# ACTIVITY
Read the material below and count the lines holding the string "Ionicons". Give that count with nothing added.

START STORED DATA

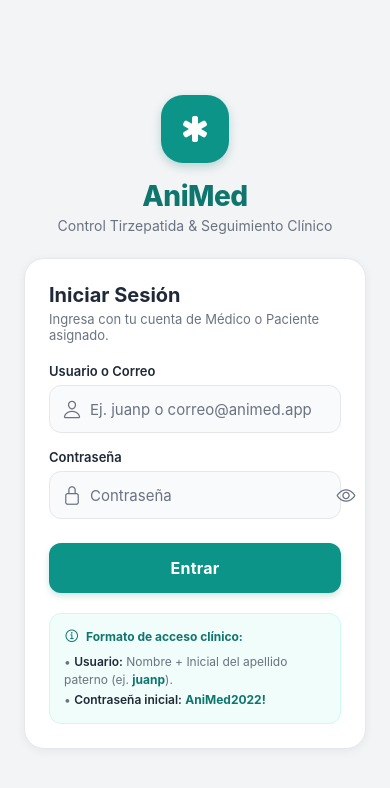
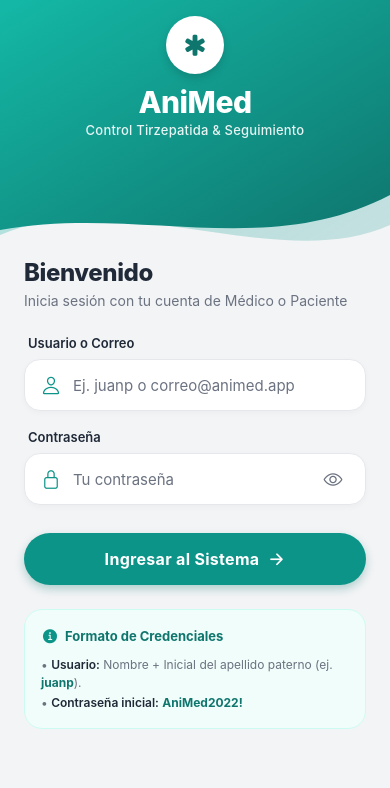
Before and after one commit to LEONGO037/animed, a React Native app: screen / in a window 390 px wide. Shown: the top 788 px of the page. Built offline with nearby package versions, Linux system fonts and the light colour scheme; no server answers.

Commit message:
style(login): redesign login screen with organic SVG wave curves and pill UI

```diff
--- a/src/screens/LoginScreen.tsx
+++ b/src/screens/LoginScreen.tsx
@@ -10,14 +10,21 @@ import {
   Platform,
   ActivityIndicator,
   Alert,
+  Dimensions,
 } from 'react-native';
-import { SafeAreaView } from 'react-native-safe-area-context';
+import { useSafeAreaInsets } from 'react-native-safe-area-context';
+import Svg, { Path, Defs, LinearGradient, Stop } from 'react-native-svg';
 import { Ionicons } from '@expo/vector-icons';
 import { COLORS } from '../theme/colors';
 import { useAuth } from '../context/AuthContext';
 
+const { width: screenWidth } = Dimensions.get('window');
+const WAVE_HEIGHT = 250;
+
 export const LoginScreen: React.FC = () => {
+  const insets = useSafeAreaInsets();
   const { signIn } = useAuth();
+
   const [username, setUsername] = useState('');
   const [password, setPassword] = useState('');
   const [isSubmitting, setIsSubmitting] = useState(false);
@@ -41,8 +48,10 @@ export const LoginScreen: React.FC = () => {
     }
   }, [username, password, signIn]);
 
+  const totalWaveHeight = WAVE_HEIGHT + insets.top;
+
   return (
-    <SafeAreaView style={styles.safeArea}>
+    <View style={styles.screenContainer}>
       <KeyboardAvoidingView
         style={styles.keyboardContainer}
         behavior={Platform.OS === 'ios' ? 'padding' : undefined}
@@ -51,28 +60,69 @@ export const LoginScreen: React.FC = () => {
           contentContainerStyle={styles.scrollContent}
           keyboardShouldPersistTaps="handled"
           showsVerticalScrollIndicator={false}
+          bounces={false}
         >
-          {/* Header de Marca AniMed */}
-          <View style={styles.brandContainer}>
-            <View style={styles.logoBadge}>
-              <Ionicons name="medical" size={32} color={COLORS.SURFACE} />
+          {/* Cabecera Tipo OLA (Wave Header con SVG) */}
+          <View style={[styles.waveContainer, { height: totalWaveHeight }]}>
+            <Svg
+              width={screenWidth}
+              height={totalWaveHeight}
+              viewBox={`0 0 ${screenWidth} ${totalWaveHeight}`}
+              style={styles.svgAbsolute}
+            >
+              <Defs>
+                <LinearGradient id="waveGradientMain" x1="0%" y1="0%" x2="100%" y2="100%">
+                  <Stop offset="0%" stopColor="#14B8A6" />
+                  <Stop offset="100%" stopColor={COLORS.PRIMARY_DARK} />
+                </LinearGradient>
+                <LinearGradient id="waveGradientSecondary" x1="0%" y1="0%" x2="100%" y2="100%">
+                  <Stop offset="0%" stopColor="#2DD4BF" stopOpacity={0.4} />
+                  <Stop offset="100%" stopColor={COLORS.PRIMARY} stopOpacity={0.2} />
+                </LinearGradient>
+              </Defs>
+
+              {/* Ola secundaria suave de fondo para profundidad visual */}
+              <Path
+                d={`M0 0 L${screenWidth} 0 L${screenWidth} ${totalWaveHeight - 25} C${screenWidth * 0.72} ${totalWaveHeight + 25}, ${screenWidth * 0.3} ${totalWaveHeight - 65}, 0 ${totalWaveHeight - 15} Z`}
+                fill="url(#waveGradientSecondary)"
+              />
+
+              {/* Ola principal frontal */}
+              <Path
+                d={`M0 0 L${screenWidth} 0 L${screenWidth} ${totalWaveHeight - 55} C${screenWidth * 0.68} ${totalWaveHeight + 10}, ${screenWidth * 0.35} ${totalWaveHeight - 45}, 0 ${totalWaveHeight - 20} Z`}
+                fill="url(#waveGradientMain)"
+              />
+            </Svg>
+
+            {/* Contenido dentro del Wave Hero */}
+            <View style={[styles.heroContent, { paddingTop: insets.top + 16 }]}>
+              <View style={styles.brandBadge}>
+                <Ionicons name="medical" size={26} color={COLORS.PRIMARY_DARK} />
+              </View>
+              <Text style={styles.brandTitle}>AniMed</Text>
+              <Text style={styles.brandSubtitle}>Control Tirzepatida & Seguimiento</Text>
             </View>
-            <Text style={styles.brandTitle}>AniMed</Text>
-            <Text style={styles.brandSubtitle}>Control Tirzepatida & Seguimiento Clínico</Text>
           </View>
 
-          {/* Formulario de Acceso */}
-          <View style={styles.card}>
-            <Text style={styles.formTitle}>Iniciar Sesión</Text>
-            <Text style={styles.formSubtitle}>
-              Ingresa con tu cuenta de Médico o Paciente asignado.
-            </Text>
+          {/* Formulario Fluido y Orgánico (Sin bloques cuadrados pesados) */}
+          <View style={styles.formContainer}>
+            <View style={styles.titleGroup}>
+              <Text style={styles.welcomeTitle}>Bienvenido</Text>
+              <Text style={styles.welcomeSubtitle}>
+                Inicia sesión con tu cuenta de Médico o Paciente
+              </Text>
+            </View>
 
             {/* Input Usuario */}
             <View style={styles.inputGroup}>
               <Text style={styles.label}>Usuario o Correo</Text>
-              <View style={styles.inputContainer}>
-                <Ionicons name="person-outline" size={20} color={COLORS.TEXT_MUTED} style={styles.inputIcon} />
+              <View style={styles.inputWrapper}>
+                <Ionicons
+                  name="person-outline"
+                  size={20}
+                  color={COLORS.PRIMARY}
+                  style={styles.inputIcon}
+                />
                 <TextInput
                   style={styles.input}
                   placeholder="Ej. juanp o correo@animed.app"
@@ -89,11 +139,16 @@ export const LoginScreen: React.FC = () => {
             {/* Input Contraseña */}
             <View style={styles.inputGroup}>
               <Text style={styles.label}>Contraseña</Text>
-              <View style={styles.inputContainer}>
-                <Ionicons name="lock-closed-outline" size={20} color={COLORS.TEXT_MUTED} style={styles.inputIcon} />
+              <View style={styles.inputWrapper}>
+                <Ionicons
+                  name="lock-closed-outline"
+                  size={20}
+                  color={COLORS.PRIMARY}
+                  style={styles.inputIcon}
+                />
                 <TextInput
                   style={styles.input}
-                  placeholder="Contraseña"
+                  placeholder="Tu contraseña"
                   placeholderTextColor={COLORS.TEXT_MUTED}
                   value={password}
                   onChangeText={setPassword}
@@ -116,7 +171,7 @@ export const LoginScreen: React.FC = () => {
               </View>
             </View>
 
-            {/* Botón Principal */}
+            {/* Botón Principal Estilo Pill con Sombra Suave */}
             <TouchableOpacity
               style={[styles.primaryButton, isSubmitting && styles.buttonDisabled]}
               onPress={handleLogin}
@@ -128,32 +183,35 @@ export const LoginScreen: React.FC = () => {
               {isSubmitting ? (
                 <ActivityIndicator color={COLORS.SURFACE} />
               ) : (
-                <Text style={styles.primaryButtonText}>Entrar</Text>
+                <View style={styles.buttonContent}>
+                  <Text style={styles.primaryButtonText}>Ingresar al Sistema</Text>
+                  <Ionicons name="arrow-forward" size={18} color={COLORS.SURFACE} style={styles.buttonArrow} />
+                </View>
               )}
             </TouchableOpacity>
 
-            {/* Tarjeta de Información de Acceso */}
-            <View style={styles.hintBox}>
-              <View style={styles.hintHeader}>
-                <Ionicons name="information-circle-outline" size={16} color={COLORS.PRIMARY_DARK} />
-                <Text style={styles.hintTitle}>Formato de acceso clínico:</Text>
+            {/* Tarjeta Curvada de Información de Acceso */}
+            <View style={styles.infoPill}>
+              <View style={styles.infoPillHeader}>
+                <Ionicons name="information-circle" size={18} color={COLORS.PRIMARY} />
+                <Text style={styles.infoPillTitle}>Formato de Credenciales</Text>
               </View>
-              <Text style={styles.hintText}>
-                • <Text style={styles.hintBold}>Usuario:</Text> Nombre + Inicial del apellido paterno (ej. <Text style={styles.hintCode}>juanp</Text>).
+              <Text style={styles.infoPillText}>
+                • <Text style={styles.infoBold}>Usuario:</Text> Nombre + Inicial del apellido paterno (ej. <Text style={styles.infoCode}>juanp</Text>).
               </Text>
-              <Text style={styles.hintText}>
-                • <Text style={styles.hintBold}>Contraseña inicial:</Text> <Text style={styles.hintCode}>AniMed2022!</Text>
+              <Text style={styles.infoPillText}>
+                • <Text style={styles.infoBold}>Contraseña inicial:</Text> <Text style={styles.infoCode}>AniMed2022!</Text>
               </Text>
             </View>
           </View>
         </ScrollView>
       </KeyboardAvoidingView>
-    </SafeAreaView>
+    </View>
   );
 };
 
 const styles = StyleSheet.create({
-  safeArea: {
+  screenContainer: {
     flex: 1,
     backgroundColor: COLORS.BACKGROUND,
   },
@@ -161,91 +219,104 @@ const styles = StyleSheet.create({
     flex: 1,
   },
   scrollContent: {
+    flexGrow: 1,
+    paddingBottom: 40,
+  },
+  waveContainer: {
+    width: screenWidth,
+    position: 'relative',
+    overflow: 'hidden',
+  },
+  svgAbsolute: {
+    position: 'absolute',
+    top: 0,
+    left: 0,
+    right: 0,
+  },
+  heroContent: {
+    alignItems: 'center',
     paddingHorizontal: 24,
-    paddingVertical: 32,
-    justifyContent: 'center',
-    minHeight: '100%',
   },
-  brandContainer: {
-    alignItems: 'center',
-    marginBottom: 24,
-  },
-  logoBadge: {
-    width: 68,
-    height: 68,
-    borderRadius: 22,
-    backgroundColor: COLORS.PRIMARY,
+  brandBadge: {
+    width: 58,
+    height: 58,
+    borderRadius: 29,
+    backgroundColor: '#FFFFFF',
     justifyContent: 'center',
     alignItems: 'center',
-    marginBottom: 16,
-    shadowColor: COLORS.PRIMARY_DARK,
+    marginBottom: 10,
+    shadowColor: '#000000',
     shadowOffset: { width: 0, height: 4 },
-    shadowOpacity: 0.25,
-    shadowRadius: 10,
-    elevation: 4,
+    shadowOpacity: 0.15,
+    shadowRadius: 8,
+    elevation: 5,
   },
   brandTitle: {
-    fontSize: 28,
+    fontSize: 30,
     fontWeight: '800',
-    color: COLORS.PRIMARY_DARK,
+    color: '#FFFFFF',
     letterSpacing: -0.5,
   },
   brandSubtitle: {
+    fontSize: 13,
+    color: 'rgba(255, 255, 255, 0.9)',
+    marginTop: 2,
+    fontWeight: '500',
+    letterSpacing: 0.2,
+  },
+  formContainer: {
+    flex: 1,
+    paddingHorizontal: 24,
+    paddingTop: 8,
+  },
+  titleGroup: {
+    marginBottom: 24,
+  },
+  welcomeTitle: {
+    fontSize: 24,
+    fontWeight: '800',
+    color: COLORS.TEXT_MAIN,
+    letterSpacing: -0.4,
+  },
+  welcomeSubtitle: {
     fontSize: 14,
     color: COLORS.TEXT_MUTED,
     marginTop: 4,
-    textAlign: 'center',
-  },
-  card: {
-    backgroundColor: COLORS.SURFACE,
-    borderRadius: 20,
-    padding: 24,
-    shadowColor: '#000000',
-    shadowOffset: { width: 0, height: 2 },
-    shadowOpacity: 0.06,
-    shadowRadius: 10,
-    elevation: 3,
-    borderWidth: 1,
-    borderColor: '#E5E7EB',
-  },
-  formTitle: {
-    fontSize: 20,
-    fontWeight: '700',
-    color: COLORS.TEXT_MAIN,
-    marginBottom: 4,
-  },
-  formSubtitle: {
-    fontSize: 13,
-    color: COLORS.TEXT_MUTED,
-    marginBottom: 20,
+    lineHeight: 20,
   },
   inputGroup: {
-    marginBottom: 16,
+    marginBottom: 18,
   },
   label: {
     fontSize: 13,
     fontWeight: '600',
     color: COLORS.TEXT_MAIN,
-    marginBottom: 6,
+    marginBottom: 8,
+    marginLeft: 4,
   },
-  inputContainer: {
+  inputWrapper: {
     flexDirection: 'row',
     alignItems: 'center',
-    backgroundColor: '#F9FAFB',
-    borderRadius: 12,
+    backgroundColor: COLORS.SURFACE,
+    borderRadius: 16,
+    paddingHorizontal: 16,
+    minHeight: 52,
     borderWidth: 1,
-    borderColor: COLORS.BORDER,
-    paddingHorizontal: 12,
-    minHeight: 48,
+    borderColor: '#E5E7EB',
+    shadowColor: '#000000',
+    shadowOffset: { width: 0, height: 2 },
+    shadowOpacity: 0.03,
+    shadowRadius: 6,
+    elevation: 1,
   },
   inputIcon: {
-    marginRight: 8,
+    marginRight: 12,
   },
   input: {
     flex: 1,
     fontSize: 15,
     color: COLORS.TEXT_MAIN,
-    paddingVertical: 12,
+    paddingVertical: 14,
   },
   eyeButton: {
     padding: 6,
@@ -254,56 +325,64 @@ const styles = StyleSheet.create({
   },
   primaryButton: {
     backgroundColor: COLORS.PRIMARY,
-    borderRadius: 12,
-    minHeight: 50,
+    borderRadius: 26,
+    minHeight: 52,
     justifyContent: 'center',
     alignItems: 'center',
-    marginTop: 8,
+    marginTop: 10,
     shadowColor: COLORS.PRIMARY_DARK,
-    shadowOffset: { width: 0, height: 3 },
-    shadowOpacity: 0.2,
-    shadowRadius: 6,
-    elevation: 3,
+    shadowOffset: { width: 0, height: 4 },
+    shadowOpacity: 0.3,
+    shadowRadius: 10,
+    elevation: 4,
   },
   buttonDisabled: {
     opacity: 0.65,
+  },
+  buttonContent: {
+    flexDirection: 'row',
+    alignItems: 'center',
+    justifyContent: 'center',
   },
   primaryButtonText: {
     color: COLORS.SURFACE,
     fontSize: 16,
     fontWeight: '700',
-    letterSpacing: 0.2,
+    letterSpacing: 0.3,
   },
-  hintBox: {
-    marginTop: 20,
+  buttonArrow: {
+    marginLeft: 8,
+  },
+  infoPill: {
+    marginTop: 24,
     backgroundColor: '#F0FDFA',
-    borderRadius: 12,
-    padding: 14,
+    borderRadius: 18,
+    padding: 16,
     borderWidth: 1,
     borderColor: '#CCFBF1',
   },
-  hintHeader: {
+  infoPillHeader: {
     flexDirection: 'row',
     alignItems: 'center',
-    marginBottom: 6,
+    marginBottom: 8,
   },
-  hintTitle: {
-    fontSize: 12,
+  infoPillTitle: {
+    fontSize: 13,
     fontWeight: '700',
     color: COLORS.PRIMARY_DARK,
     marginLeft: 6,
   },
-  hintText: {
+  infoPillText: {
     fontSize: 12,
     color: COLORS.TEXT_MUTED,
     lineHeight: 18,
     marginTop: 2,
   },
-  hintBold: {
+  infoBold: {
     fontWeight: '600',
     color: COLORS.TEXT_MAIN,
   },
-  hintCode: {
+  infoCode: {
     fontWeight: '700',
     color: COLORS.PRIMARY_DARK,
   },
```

END STORED DATA

# FINISHED TASK
10